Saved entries
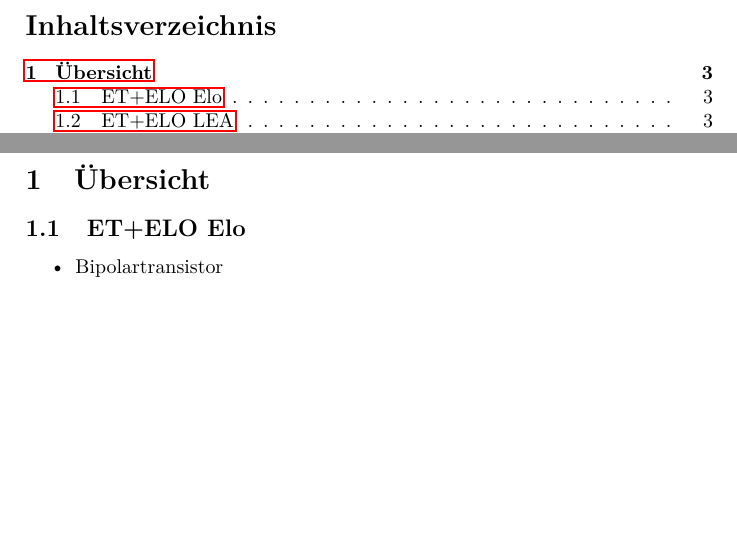
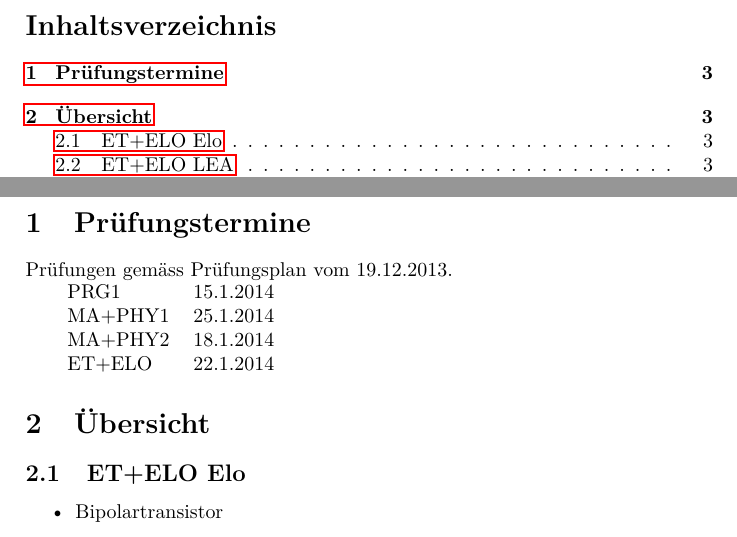
Before and after one commit to lg-hslu/lg-hslu.github.com, a LaTeX document (planung.tex, which reads pruefungen.tex): two parts of pages 2 and 3 of 10, joined at a grey line, cut so that both start at the same text, the shorter picture padded with empty space. Compiled offline with pdfLaTeX.

Commit message:
Prüfungstermine

```diff
--- /dev/null
+++ b/pruefungen.tex
@@ -0,0 +1,11 @@
+% coding:utf-8
+
+\section{Prüfungstermine}
+Prüfungen gemäss Prüfungsplan vom 19.12.2013.
+
+\begin{tabular}{ll}
+PRG1    & 15.1.2014 \\
+MA+PHY1 & 25.1.2014 \\
+MA+PHY2 & 18.1.2014 \\
+ET+ELO  & 22.1.2014
+\end{tabular}
```
Also changed, not shown: planung.tex (+1 -0 lines).
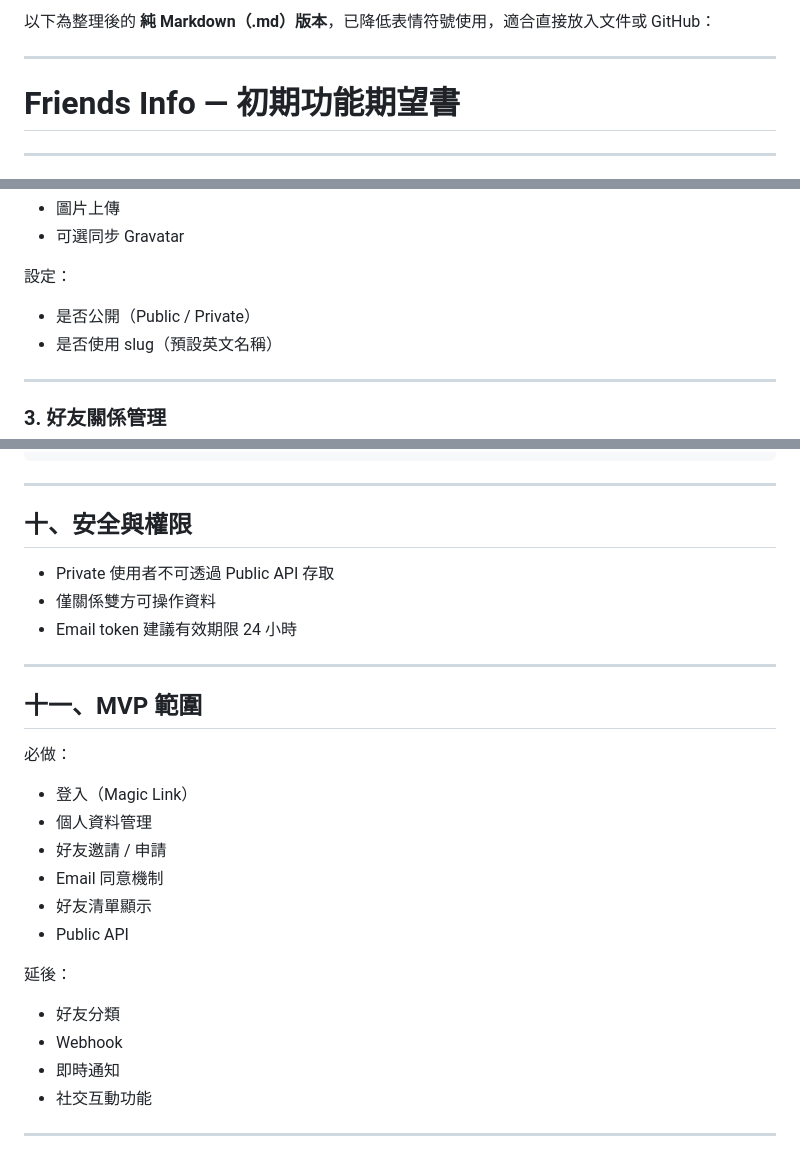
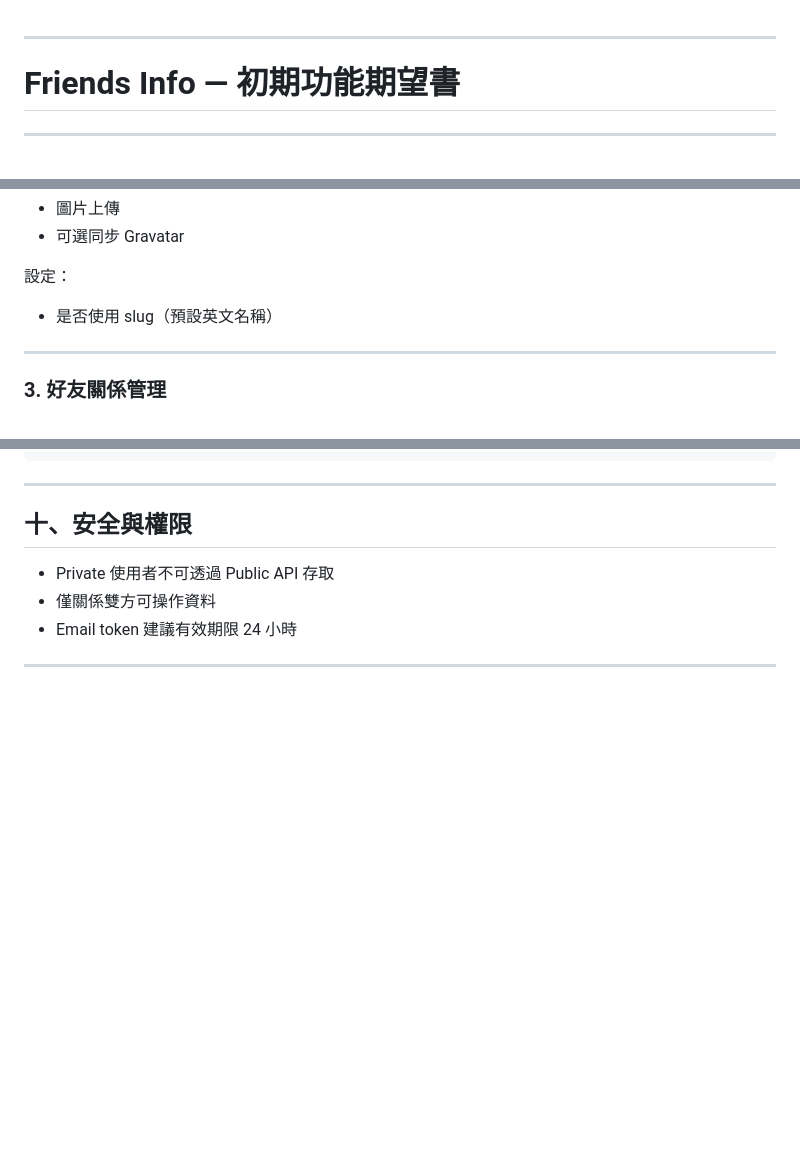
Before and after one commit to long-tai-0925/Friends_info, a Markdown page: want.md, 3 parts joined by grey strips. Rendered like a GitHub page; blank space fills up the shorter version.

```diff
--- a/want.md
+++ b/want.md
@@ -1,5 +1,3 @@
-以下為整理後的 **純 Markdown（.md）版本**，已降低表情符號使用，適合直接放入文件或 GitHub：
-
 ---
 
 # Friends Info — 初期功能期望書
@@ -112,8 +110,6 @@ A 申請加入 B 的好友清單
 * 可選同步 Gravatar
 
 設定：
-
-* 是否公開（Public / Private）
 * 是否使用 slug（預設英文名稱）
 
 ---
@@ -311,23 +307,3 @@ ORDER BY
 * Email token 建議有效期限 24 小時
 
 ---
-
-## 十一、MVP 範圍
-
-必做：
-
-* 登入（Magic Link）
-* 個人資料管理
-* 好友邀請 / 申請
-* Email 同意機制
-* 好友清單顯示
-* Public API
-
-延後：
-
-* 好友分類
-* Webhook
-* 即時通知
-* 社交互動功能
-
----
```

▶ DIRECTIONS FOR THIS TASK: Would you reproduce, exactly and with nothing added, every line from the beginning of the entries above through the line that contains "Also changed, not", both included, leaving out the pictures?

▶ YOUR RESPONSE:
Before and after one commit to lg-hslu/lg-hslu.github.com, a LaTeX document (planung.tex, which reads pruefungen.tex): two parts of pages 2 and 3 of 10, joined at a grey line, cut so that both start at the same text, the shorter picture padded with empty space. Compiled offline with pdfLaTeX.

Commit message:
Prüfungstermine

```diff
--- /dev/null
+++ b/pruefungen.tex
@@ -0,0 +1,11 @@
+% coding:utf-8
+
+\section{Prüfungstermine}
+Prüfungen gemäss Prüfungsplan vom 19.12.2013.
+
+\begin{tabular}{ll}
+PRG1    & 15.1.2014 \\
+MA+PHY1 & 25.1.2014 \\
+MA+PHY2 & 18.1.2014 \\
+ET+ELO  & 22.1.2014
+\end{tabular}
```
Also changed, not shown: planung.tex (+1 -0 lines).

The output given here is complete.